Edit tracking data
───

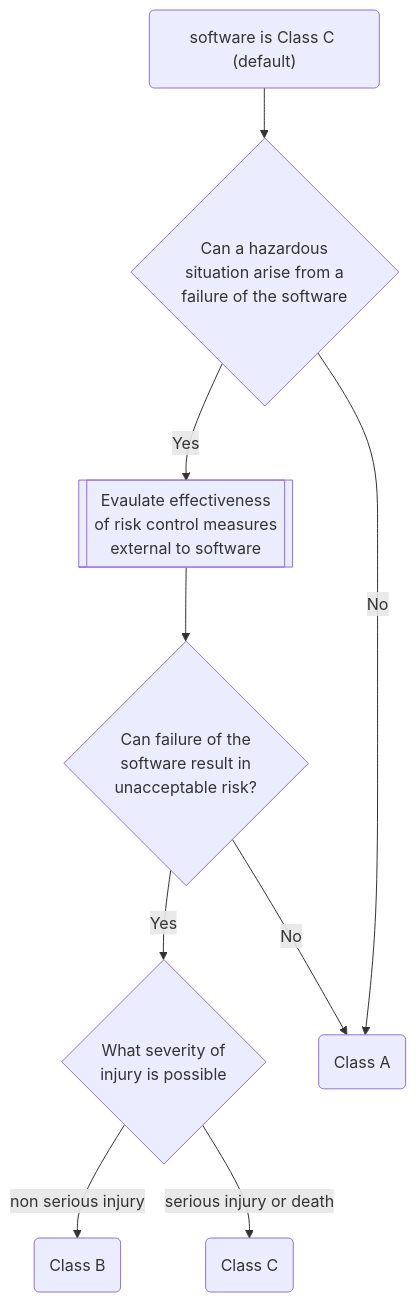
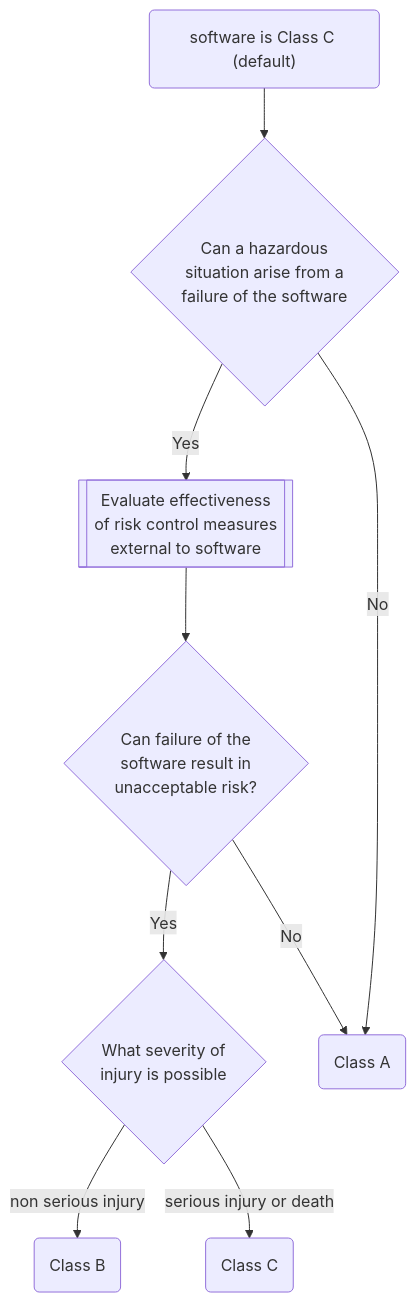
One commit to VKGL-Kwaliteit/BioinformaticaVeldnorm changed the diagram in docs/index.md. Above: the diagram before and after it, drawn with Mermaid. The commit also changed other lines of this file and 1 other file, not shown here.

Commit message:
feat: write a more extensive policy for working with SOUPs. Classify different types of SOUP and allow grouping SOUPs.

````diff
--- a/docs/index.md
+++ b/docs/index.md
@@ -42,11 +42,11 @@
 ```mermaid
 flowchart TD
     A("software is Class C (default)") --> B{Can a hazardous <br> situation arise from a <br> failure of the software}
-    B -->|Yes| C[[Evaulate effectiveness <br> of risk control measures <br> external to software]]
+    B -->|Yes| C[[Evaluate effectiveness <br> of risk control measures <br> external to software]]
     C --> D{Can failure of the <br> software result in <br> unacceptable risk?}
     D -->|Yes| E{What severity of <br> injury is possible}
     E -->|non serious injury| G(Class B)
     E -->|serious injury or death| H(Class C)
     B -->|No| F(Class A)
     D -->|No| F(Class A)
 ```
````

───

ABOUT THIS TASK —
Copy every line of the entries above in which "measures" occurs.

TASK RESULT —
-    B -->|Yes| C[[Evaulate effectiveness <br> of risk control measures <br> external to software]]
+    B -->|Yes| C[[Evaluate effectiveness <br> of risk control measures <br> external to software]]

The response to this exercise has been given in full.